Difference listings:
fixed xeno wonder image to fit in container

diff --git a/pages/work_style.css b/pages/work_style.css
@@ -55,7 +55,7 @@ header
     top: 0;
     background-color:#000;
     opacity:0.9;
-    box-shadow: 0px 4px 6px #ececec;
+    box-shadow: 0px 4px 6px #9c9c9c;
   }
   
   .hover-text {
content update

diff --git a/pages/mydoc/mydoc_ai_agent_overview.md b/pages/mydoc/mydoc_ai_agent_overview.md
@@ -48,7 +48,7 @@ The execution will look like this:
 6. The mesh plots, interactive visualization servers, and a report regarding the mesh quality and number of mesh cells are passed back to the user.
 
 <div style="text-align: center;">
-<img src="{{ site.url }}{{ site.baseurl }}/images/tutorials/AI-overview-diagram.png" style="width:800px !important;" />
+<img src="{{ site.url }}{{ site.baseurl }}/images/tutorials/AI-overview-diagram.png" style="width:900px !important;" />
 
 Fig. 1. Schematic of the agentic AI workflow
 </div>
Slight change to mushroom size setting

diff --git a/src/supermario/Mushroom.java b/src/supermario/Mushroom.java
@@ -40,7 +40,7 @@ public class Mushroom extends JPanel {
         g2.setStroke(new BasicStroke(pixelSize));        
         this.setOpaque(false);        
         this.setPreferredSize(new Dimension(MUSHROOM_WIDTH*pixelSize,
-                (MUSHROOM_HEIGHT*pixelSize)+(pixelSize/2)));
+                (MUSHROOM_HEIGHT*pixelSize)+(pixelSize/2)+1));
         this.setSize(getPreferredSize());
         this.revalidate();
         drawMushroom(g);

Task statement: Exactly reproduce every record.

Expected answer:
fixed xeno wonder image to fit in container

diff --git a/pages/work_style.css b/pages/work_style.css
@@ -55,7 +55,7 @@ header
     top: 0;
     background-color:#000;
     opacity:0.9;
-    box-shadow: 0px 4px 6px #ececec;
+    box-shadow: 0px 4px 6px #9c9c9c;
   }
   
   .hover-text {
content update

diff --git a/pages/mydoc/mydoc_ai_agent_overview.md b/pages/mydoc/mydoc_ai_agent_overview.md
@@ -48,7 +48,7 @@ The execution will look like this:
 6. The mesh plots, interactive visualization servers, and a report regarding the mesh quality and number of mesh cells are passed back to the user.
 
 <div style="text-align: center;">
-<img src="{{ site.url }}{{ site.baseurl }}/images/tutorials/AI-overview-diagram.png" style="width:800px !important;" />
+<img src="{{ site.url }}{{ site.baseurl }}/images/tutorials/AI-overview-diagram.png" style="width:900px !important;" />
 
 Fig. 1. Schematic of the agentic AI workflow
 </div>
Slight change to mushroom size setting

diff --git a/src/supermario/Mushroom.java b/src/supermario/Mushroom.java
@@ -40,7 +40,7 @@ public class Mushroom extends JPanel {
         g2.setStroke(new BasicStroke(pixelSize));        
         this.setOpaque(false);        
         this.setPreferredSize(new Dimension(MUSHROOM_WIDTH*pixelSize,
-                (MUSHROOM_HEIGHT*pixelSize)+(pixelSize/2)));
+                (MUSHROOM_HEIGHT*pixelSize)+(pixelSize/2)+1));
         this.setSize(getPreferredSize());
         this.revalidate();
         drawMushroom(g);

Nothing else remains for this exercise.